For organizations waffling about migrating to Windows 7, especially those still running Windows XP, the clock is ticking.
According to analysts at Gartner, it takes 12–18 months to prep for a client operating system change. That’s a year to a year and a half of application testing, dealing with issues the tests reveal, and overall planning. Then there’s the actual migration which, as administrators know only too well, can take a significant chunk of time in itself.
Plus, since support for Windows Vista RTM (the original release with no service packs applied) has ceased, Windows XP SP2 support will stop in July 2010, and even extended support for Windows XP SP3 will end in April of 2014, the experts agree that the time to move is sooner rather than later.
Mark Tauschek, research director at Info-Tech Research, thinks that Windows XP shops are most at risk.

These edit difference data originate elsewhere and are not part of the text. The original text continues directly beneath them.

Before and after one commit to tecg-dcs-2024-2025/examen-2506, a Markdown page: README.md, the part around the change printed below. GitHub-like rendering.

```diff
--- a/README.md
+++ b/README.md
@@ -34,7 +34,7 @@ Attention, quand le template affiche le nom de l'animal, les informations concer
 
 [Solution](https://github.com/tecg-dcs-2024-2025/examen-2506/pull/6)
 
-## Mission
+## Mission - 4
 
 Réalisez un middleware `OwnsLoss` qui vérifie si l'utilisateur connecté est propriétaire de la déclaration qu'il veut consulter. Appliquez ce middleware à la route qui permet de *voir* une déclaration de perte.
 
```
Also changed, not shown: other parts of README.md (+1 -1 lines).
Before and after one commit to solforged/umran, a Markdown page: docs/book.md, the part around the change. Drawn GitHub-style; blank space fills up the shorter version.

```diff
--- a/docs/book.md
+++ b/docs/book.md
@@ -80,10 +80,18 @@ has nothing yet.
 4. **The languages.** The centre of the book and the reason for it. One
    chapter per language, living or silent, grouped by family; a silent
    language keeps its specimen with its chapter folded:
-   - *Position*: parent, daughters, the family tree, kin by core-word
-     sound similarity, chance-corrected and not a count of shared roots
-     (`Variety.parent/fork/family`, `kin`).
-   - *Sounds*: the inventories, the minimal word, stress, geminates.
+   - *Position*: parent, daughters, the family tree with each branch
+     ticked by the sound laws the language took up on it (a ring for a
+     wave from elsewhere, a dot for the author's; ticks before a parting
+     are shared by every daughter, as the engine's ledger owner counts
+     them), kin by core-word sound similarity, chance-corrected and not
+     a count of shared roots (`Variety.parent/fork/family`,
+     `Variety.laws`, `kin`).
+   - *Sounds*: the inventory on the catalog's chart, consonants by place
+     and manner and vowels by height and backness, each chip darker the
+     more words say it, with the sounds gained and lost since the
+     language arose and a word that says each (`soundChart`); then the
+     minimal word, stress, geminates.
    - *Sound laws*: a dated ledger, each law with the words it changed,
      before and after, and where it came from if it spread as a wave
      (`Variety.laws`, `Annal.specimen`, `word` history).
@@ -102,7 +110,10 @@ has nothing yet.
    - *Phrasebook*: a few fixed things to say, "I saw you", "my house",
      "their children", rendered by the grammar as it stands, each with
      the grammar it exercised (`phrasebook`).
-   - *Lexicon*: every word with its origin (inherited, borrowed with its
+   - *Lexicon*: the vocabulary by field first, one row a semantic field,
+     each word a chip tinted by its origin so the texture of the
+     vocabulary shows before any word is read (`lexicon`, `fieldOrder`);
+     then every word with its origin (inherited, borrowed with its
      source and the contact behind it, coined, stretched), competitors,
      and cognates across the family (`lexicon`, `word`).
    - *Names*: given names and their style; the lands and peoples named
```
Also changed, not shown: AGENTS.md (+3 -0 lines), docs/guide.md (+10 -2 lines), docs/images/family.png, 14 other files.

For organizations running Windows Vista (admittedly, he says, a very small percentage) with Service Pack 2, there’s no pressing need to move, and a Windows 7 upgrade could get expensive for them unless they have Enterprise Agreements or Software Assurance that allow them to upgrade for free. However, he says, for Windows XP shops, “While formal end of life (for XP) is April 2014, by 2012 they will run into situations where they can’t find drivers or application updates. They have to think about migrating to Windows 7.” READ MORE